Acupuncture originated in China more than 2000 years ago. Very fine, single-use, medical-grade stainless steel needles are used to stimulate anatomical points, which may be accompanied by manual manipulation, heat or electrical stimulation.
Acupuncture treatment is all about achieving harmony and the normal flow of “qi” (or energy) in the body, by stimulating acupuncture points and their related meridians to activate and enhance the body’s own self-healing power. At the core of the practice of Traditional Chinese Medicine is a unique and wider view of holism: the human body as one organic part of the surrounding universe, connected with nature. By balancing the human body’s distinct yet interdependent functions, practitioners aim to eliminate disease and promote best possible health.
Acupuncture and Traditional Chinese Medicine is fast becoming recognised internationally as a discipline that is growing in its scientific evidence-base and can effectively complement conventional medicine treatments. In 2013 Traditional Chinese Medicine was incorporated into AHPRA, the national body that regulates and standardises mainstream health practitioners in Australia
You can expect a visit with our students to involve the use of four diagnostic methods to evaluate your presenting condition: observing/inspecting (e.g. the condition of your body in general and/or your tongue); listening & smelling (e.g. abnormal breathing and/or odours); inquiring (e.g. medical history and/or observable symptoms); and palpation (e.g. of specific body parts and/or your pulse). Acupuncture treatment involves the use of fine, sterile, single-use, medical-grade stainless steel needles which are inserted through the skin at specific points (i.e. “acupuncture points”) which run along the body’s meridians. According to Chinese medicine philosophy, meridians are a set of pathways in the body along which qi/energy flows.
The depth and angle of insertion of the acupuncture needle varies, depending upon factors such as the location of the point and the particular focus of the treatment. Treatment aims to restore the optimal flow of qi, that has been disrupted with illness-causing blockages and imbalance.

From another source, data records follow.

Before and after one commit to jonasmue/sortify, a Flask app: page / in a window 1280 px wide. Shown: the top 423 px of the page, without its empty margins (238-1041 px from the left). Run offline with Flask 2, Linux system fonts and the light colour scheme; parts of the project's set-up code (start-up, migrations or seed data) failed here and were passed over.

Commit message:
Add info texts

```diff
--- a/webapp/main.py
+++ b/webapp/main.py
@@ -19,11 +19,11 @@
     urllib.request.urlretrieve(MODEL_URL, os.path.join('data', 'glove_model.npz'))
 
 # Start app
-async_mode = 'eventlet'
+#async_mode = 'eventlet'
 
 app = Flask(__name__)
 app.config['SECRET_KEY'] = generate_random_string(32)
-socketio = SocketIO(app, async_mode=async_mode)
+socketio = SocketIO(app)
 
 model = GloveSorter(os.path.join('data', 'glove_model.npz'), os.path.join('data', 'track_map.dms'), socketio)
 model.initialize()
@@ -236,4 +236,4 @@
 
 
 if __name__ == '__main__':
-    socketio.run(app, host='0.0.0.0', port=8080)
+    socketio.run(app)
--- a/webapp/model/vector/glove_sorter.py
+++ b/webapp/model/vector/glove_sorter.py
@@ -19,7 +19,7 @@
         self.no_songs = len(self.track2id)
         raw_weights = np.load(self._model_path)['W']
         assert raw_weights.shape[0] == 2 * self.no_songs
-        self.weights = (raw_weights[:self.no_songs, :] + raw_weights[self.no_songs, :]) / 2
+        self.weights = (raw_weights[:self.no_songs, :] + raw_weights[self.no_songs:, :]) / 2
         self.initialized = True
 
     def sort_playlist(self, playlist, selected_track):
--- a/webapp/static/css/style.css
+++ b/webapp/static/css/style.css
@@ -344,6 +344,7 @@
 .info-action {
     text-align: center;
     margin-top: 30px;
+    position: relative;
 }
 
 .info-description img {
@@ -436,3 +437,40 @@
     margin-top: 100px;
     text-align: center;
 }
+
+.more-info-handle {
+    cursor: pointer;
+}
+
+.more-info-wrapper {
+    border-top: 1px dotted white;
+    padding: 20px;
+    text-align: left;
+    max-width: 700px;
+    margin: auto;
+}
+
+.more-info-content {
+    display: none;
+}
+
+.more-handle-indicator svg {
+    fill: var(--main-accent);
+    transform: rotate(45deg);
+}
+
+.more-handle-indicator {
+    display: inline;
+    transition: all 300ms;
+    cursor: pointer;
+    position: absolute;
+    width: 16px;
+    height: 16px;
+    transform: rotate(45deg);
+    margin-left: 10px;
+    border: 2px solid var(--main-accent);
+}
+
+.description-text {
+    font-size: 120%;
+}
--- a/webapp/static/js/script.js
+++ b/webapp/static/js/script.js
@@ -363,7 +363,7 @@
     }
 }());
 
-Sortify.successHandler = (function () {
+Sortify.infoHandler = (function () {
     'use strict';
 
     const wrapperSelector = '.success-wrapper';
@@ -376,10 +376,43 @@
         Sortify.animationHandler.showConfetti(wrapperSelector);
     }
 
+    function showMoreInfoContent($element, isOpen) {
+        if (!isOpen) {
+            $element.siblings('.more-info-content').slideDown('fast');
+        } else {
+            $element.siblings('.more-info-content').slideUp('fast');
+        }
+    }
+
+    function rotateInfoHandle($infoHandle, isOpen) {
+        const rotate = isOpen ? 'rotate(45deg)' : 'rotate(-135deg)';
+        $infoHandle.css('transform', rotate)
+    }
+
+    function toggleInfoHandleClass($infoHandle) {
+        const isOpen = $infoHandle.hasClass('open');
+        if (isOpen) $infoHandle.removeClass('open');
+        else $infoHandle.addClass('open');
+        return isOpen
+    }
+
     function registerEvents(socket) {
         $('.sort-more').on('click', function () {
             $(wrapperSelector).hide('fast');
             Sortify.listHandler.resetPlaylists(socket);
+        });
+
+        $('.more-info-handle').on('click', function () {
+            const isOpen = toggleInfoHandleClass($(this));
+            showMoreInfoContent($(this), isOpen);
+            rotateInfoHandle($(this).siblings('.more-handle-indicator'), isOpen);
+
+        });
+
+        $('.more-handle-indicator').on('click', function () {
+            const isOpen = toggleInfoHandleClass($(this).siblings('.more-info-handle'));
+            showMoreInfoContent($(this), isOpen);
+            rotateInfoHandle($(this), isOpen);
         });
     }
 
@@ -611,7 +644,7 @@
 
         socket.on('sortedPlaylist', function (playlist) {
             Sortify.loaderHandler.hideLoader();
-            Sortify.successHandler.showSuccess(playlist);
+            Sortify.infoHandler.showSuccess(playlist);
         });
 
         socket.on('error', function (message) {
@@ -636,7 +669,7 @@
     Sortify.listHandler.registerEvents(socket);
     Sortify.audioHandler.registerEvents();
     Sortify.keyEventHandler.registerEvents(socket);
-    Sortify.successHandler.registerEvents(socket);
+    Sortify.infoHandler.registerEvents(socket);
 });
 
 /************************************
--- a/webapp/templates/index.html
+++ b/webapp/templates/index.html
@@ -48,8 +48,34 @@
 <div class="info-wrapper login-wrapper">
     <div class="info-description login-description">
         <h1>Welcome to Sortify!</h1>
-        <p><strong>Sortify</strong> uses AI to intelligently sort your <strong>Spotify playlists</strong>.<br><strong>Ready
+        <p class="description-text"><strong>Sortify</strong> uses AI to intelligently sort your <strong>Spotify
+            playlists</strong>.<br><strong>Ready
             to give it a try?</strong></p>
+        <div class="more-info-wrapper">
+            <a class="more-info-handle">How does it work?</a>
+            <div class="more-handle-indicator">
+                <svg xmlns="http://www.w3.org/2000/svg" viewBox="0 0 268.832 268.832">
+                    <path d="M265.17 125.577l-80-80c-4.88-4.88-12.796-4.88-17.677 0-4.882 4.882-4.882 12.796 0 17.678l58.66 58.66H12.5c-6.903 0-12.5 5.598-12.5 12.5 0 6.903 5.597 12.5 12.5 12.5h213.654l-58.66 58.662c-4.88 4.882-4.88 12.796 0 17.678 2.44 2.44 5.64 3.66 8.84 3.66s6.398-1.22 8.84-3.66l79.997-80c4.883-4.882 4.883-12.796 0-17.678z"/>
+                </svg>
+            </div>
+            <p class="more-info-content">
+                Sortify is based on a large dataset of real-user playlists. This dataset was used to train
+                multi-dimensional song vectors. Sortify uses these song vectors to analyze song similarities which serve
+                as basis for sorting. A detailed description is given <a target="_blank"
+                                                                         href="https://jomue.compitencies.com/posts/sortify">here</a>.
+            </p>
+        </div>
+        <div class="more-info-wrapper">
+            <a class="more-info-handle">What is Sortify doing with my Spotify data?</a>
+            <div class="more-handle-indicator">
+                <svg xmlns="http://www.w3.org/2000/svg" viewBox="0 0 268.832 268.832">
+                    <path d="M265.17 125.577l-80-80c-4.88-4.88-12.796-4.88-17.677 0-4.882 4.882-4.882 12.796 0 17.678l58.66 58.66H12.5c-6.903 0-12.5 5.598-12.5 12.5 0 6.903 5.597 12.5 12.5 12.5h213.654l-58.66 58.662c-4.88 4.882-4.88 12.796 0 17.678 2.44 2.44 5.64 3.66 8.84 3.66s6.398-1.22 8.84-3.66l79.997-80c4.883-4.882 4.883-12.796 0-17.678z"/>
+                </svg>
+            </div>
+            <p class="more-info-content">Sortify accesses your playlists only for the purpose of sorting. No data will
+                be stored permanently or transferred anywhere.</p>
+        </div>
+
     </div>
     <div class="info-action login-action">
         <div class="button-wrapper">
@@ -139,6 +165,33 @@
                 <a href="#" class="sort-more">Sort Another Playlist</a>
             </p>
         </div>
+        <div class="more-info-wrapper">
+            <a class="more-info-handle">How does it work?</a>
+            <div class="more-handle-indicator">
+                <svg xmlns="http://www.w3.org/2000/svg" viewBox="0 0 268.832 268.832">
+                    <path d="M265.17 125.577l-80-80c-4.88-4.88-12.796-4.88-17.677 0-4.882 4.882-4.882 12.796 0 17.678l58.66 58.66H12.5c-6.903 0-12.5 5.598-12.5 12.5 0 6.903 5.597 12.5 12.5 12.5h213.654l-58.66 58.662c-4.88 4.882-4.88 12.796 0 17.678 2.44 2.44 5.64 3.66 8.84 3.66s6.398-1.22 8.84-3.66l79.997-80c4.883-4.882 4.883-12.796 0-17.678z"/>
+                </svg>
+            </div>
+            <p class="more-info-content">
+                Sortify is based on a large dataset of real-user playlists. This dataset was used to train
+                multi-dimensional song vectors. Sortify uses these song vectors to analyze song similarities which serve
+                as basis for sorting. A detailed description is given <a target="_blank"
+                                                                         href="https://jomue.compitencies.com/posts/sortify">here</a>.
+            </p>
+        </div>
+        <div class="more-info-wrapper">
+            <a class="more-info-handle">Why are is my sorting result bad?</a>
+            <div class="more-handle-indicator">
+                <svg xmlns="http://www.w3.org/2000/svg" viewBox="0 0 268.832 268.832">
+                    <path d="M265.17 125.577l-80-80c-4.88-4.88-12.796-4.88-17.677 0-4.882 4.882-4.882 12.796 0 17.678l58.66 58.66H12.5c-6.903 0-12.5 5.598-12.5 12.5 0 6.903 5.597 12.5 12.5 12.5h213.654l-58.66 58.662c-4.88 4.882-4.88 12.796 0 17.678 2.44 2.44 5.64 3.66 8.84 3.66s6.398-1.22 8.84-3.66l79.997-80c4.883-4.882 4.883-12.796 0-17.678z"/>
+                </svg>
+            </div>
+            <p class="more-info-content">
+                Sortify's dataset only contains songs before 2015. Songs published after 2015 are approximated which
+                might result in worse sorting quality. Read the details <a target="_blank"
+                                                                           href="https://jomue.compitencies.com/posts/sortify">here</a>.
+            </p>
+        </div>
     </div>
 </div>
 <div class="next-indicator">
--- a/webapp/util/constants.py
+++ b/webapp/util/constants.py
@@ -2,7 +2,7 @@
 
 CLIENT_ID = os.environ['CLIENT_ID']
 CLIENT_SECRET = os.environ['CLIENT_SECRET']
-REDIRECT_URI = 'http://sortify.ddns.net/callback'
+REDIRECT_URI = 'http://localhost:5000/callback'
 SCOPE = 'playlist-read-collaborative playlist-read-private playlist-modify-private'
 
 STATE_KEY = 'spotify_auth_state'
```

A typical acupuncture treatment may also include the use of needle-free laser acupuncture, electro-acupuncture, gently heating areas of the body using the herb moxa (i.e. the pressed “wool” of the mugwort plant), cupping, gua sha (i.e. light “scraping” with the back of a dedicated instrument for that purpose), Chinese exercises, Chinese herbal prescriptions, and dietary & lifestyle advice.